Context: Seventeen years ago Francisco Varela introduced neurophenomenology. He proposed the integration of phenomenological approaches to first-person experience – in the tradition of Husserl, Heidegger and Merleau-Ponty – with a neuro-dynamical, scientific approach to the study of the situated brain and body. Problem: It is time for a re-appraisal of this field. Has neurophenomenology already contributed to the sciences of the mind? If so, how? How should it best do so in future? Additionally, can neurophenomenology really help to resolve or dissolve the “hard problem” of the relation between mind and body, as Varela claimed? Method: The papers in this special issue arose out of a conference organised by the Consciousness and Experiential Psychology Section of the British Psychological Society in Bristol, UK, in September 2012. We have invited a representative sample of the speakers at that conference to present their work here. Results: Various papers argue that the first-person methods of phenomenology are distinct from, and more robust than, the failed “introspectionist” methods of early modern psychology. The “elicitation interview” emerges as a successful and widely adopted method to have emerged from this field. Phenomenological techniques are already being successfully applied to neuroscientific problems. Various specific proposals for new techniques and applications are made. Implications: It is time to take neurophenomenology seriously. It has proven its worth, and it is ripe with the potential for further immediate, successful applications. Constructivist content: Varela’s key aim was to develop a non-dualising approach to the science of consciousness. The papers in this special issue look at the philosophical and practical details of successfully putting such an approach into practice.

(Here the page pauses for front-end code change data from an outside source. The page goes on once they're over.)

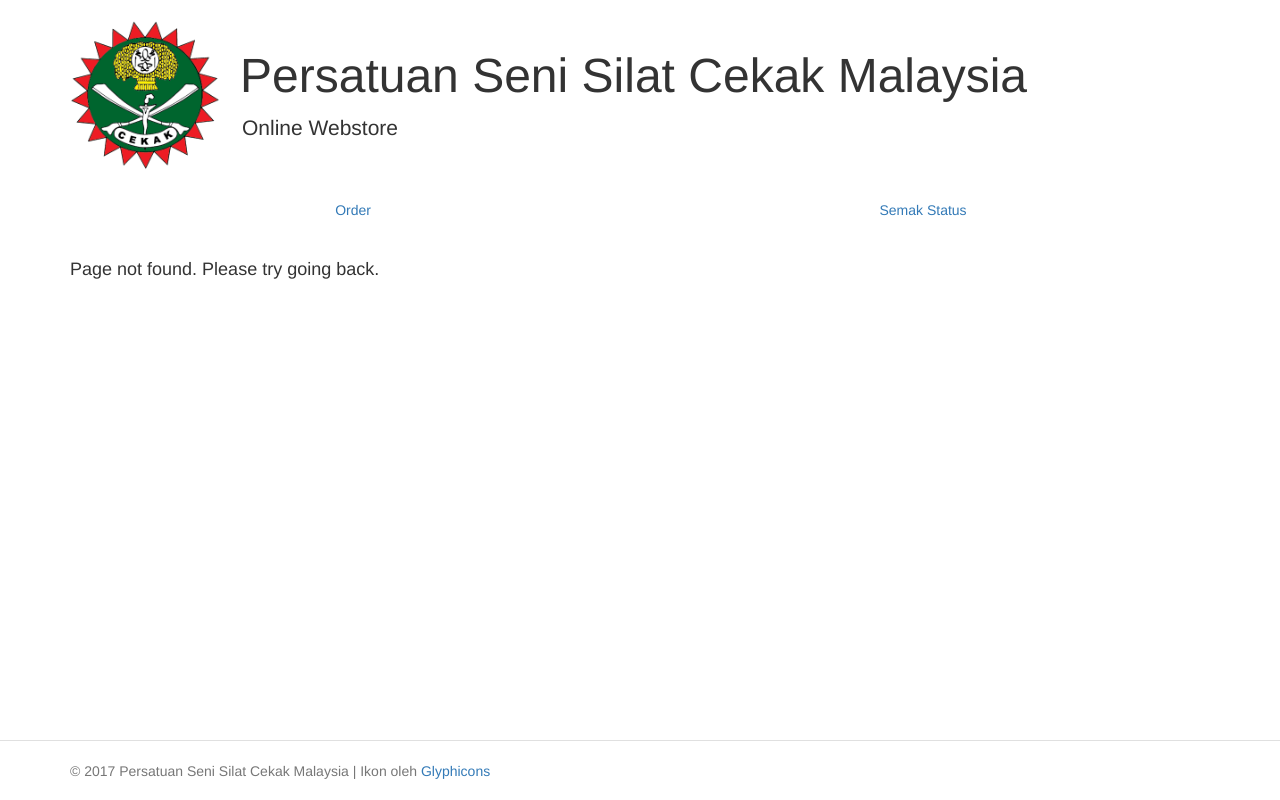
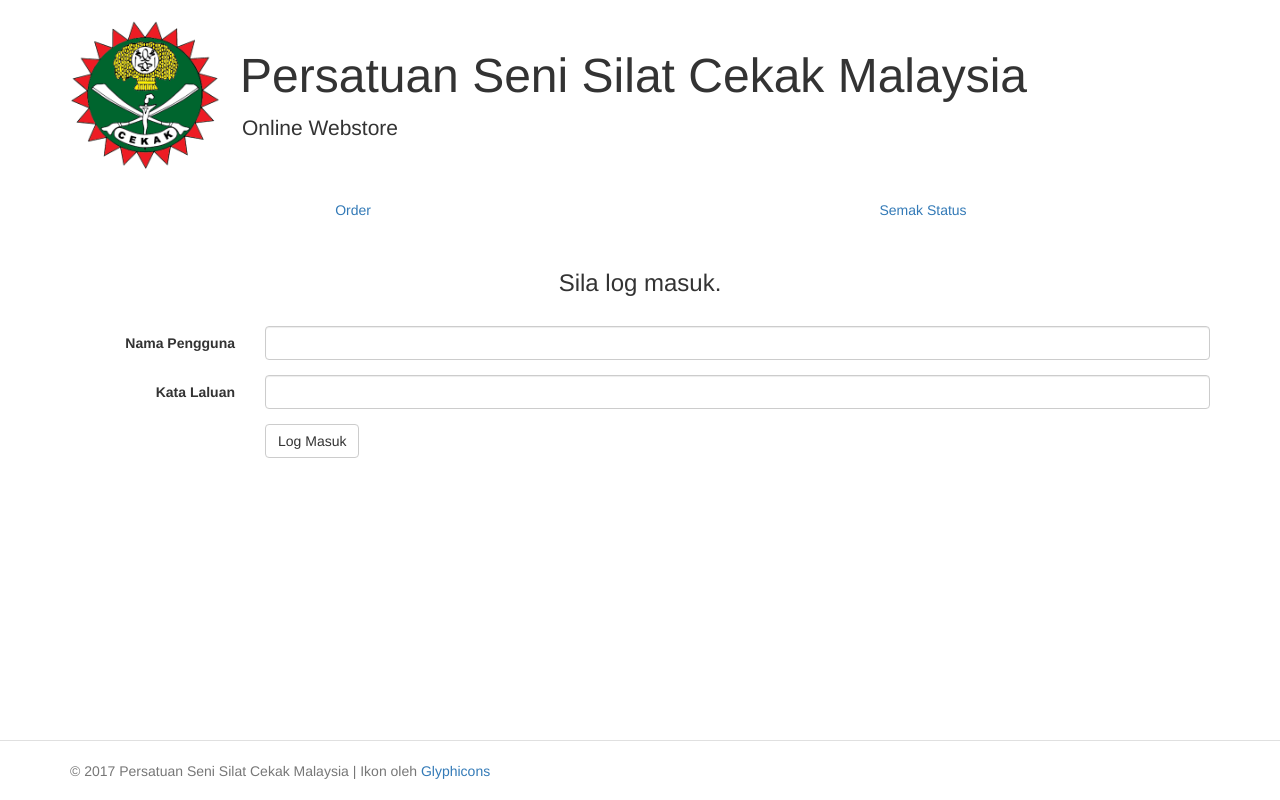
Before and after one commit to pyrox18/psscm-webstore, an Angular app: page /login in a window 1280 px wide. Before the commit this address had no page. Built offline with nearby package versions, Linux system fonts and the light colour scheme.

Commit message:
Prepare skeleton for login feature

```diff
--- a/src/app/app.component.html
+++ b/src/app/app.component.html
@@ -1,6 +1,6 @@
 <ul class="nav nav-pills nav-justified">
   <li><a routerLink="/order" routerLinkActive="active">Order</a></li>
-  <li><a routerLink="/order-status" routerLinkActive="active">Semak Status</a></li>
+  <li><a routerLink="/order/status" routerLinkActive="active">Semak Status</a></li>
 </ul>
 <br>
 <router-outlet></router-outlet>
--- a/src/app/app.module.ts
+++ b/src/app/app.module.ts
@@ -15,6 +15,7 @@ import { StatusDetailsComponent } from './order-status/status-details/status-det
 import { AppRoutingModule } from './app-routing.module';
 import { OrderRoutingModule } from './order/order-routing.module';
 import { CartTableComponent } from './cart-table/cart-table.component';
+import { LoginComponent } from './login/login.component';
 
 
 @NgModule({
@@ -27,7 +28,8 @@ import { CartTableComponent } from './cart-table/cart-table.component';
     OrderStatusComponent,
     PageNotFoundComponent,
     CartTableComponent,
-    StatusDetailsComponent
+    StatusDetailsComponent,
+    LoginComponent
   ],
   imports: [
     BrowserModule,
--- /dev/null
+++ b/src/app/login/login.component.html
@@ -0,0 +1,21 @@
+<h3 class="text-center">Sila log masuk.</h3>
+<br>
+<form class="form-horizontal">
+  <div class="form-group">
+    <label class="col-sm-2 control-label">Nama Pengguna</label>
+    <div class="col-sm-10">
+      <input type="text" class="form-control">
+    </div>
+  </div>
+  <div class="form-group">
+    <label class="col-sm-2 control-label">Kata Laluan</label>
+    <div class="col-sm-10">
+      <input type="password" class="form-control">
+    </div>
+  </div>
+  <div class="form-group">
+    <div class="col-sm-offset-2 col-sm-10">
+      <button class="btn btn-default">Log Masuk</button>
+    </div>
+  </div>
+</form>
--- /dev/null
+++ b/src/app/login/login.component.ts
@@ -0,0 +1,15 @@
+import { Component, OnInit } from '@angular/core';
+
+@Component({
+  selector: 'app-login',
+  templateUrl: './login.component.html',
+  styleUrls: ['./login.component.css']
+})
+export class LoginComponent implements OnInit {
+
+  constructor() { }
+
+  ngOnInit() {
+  }
+
+}
--- a/src/app/order/order-routing.module.ts
+++ b/src/app/order/order-routing.module.ts
@@ -5,6 +5,7 @@ import { OrderComponent } from './order.component';
 import { OrderSelectComponent } from './order-select/order-select.component';
 import { OrderConfirmComponent } from './order-confirm/order-confirm.component';
 import { OrderSuccessComponent } from './order-success/order-success.component';
+import { OrderStatusComponent } from '../order-status/order-status.component';
 
 const routes: Routes = [
   {
@@ -24,6 +25,10 @@ const routes: Routes = [
         component: OrderSuccessComponent
       },
       {
+        path: 'status',
+        component: OrderStatusComponent
+      },
+      {
         path: '',
         redirectTo: 'select',
         pathMatch: 'full'
```
Also changed, not shown: src/app/app-routing.module.ts (+4 -3 lines), src/app/login/login.component.css (added), 1 other file (tests, documents, lock files or other folders).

Context: Neurophenomenology is a relatively new field, with scope for novel and informative approaches to empirical questions about what structural parallels there are between neural activity and phenomenal experience. Problem: The overall aim is to present a method for examining possible correlations of neurodynamic and phenodynamic structures within the structurally-coupled work of Alexander Technique practitioners with their pupils. Method: This paper includes the development of an enkinaesthetic explanatory framework, an overview of the salient aspects of the Alexander Technique, and the presentation of an elicitation interview technique as part of a neurophenomenological method. It will propose a way of testing the hypothesis that if, in the effective practice of Alexander Technique, there is a union between the nervous systems of teacher and pupil, it should be visible neurologically and affective phenomenologically, and thus it should be possible to investigate both its neural and phenomenal signatures. Results: The proposed means of testing the hypothesis is to use the elicitation interview technique alongside neural monitoring during the teaching of the Alexander Technique in four paired sets of subjects. Constructivist content: At the heart of this paper is the claim that all activity is co-activity. I make no assumption of an ontological primacy of mental or physical, or explanatory primacy of any methodology. Implications: This has important ramifications for somatic education and therapies, for establishing frameworks of co-engagement and care in health-care situations, and for understanding empathy.
Open peer commentary on the article “The Uroboros of Consciousness: Between the Naturalisation of Phenomenology and the Phenomenologisation of Nature” by Sebastjan Vörös. Upshot: Vörös proposes that we phenomenologise nature and, whilst I agree with the spirit and direction of his proposal, the 4EA framework, on which he bases his project, is too conservative and is, therefore, unsatisfactory. I present an alternative framework, an enkinaesthetic field, and suggest further ways in which we might explore a non-dichotomised “betwixt” and begin to experience our world in a non-individuating, non-dual aspect.